By Michael D. Colgan, PICPA CEO and executive director
The IRS has notified us that scammers have been reaching out to CPAs impersonating state accounting and professional associations. Please be on guard. The PICPA frequently sends members emails with links to our website, however, we never ask you to share, confirm, or reply to an email with your username and password. We only use secure log-in pages that ask for these items when purchasing a course, contributing to the Pennsylvania CPA Foundation or CPA-PAC, or accessing the “My Account” section.
Here are a few tips to help you identify a scam directed at PICPA members:
- Check the URL address at the top of the email. It should always include picpa.org.
- Watch for weirdly phrased sentences or odd modifications of a name. Scammers usually don’t take the time to be accurate. For instance, if you receive something from the “Pennsylvania Society of CPAs,” this is not from us, and your radar should go up.
- The PICPA occasionally send emails encouraging members to update their profile on our website to ensure that you receive the information that appeals to your interests. This can be done at any time and would send you directly to the My Account section of PICPA’s website. Be familiar with the PICPA website so that you recognize any inaccuracies.
- If you believe that you have been scammed into providing password information, change your passwords immediately. You should also forward the emails to the IRS at email@example.com and to the PICPA at firstname.lastname@example.org.
The IRS provides these additional tips:

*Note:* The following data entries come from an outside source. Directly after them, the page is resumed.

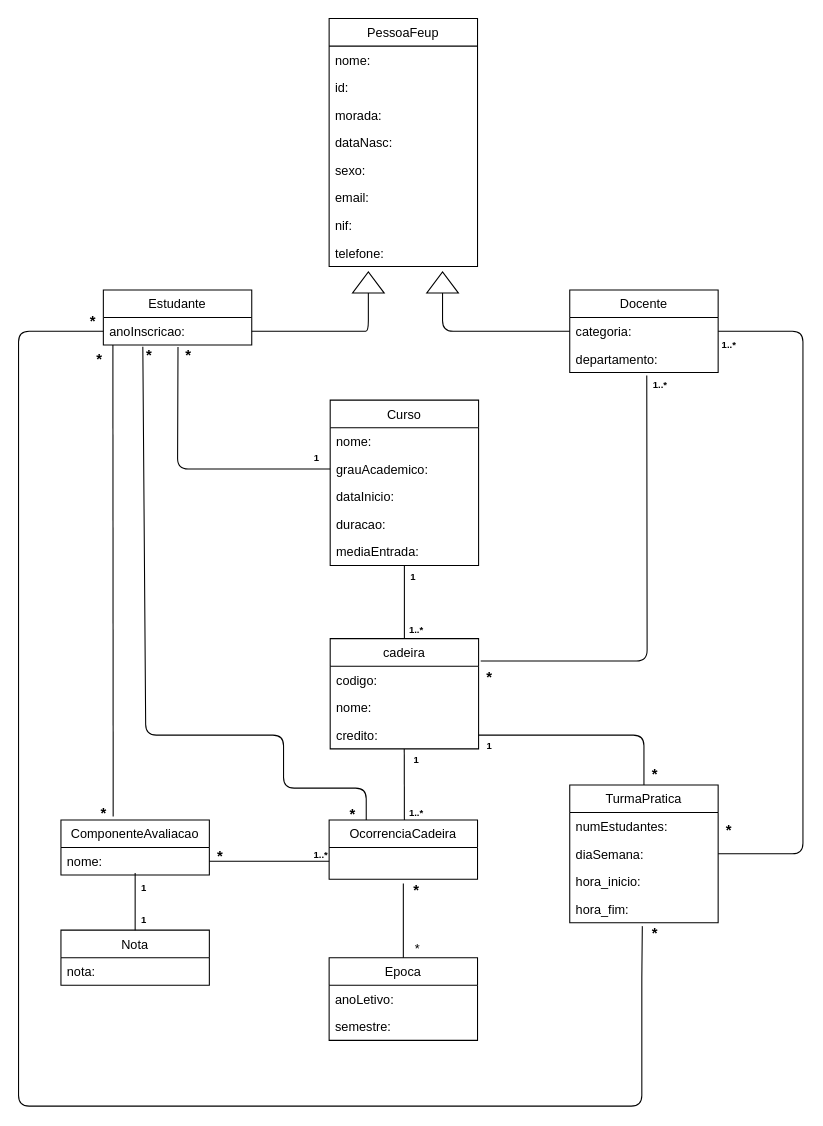
Before: 2nd Submission/Modelo Conceptual.drawio in joaoDossena/MIEIC-BDAD, a draw.io diagram. Source tidied: cells renumbered, new cells numbered last; positions are measured from the earlier drawing's top-left corner, leaving out a move shared by most shapes. Both pictures are drawn from the tidied source at 106%, with x=0, y=0 at pixel (18, 18).
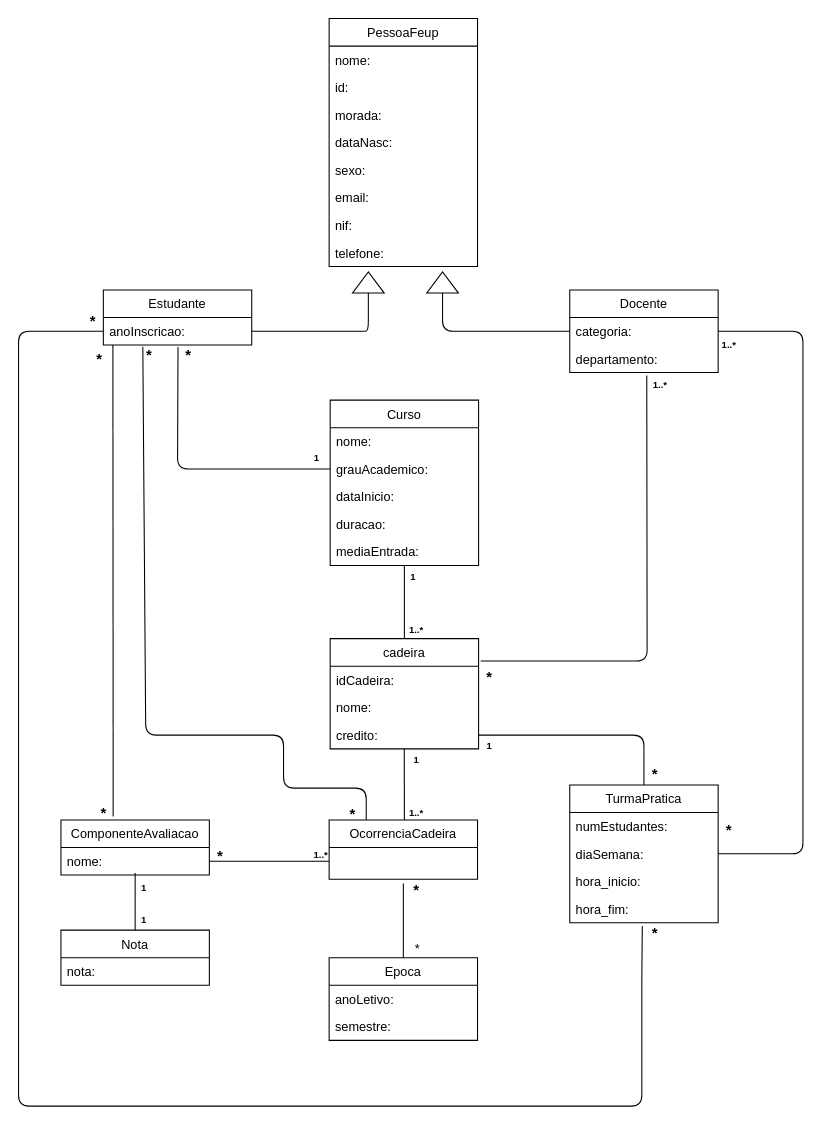
The same diagram, later.

The change refers to these unchanged cells:
```xml
<mxCell id="27" value="cadeira" style="swimlane;fontStyle=0;horizontal=1;startSize=26;fillColor=none;" parent="1" vertex="1">
  <mxGeometry x="294" y="585" width="140" height="104" as="geometry" />
</mxCell>
```

Diff of the diagram source:
```diff
@@
-    <mxCell id="28" value="codigo:" style="text;strokeColor=none;fillColor=none;align=left;verticalAlign=top;spacingLeft=4;spacingRight=4;overflow=hidden;" parent="27" vertex="1">
+    <mxCell id="28" value="idCadeira:" style="text;strokeColor=none;fillColor=none;align=left;verticalAlign=top;spacingLeft=4;spacingRight=4;overflow=hidden;" parent="27" vertex="1">
       <mxGeometry y="26" width="140" height="26" as="geometry" />
     </mxCell>
```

- Learn to recognize phishing emails, especially those pretending to be from the IRS, e-Services, a tax software provider, or cloud storage provider. Never open a link or any attachment from a suspicious email. Remember: the IRS never initiates initial contact with a tax professional via email.
- Create a data security plan using IRS Publication 4557, Safeguarding Taxpayer Data, and Small Business Information Security – The Fundamentals by the National Institute of Standards and Technology.
- Review internal controls:
-- Install anti-malware/anti-virus security software on all devices (laptops, desktops, routers, tablets, and phones), and keep software set to automatically update.
-- Create passwords of at least eight characters. Longer is better. Use different passwords for each account, and use special and alphanumeric characters and phrases. Password protect wireless devices, and consider a password manager program.
-- Encrypt all sensitive files/emails, and use strong password protections.
-- Back up sensitive data to a safe and secure external source not connected fulltime to a network.
-- Wipe clean or destroy old computer hard drives and printers that contain sensitive data.
-- Limit access to taxpayer data to individuals who need to know.
-- Check IRS e-Services account weekly for number of returns filed with EFIN.
- Report any data theft or data loss to the appropriate IRS stakeholder liaison.
- Stay connected to the IRS through subscriptions to e-News for Tax Professionals, Quick Alerts, and social media.
This is one more reminder that CPAs must always be vigilant. Guarding sensitive client and member data is a top priority.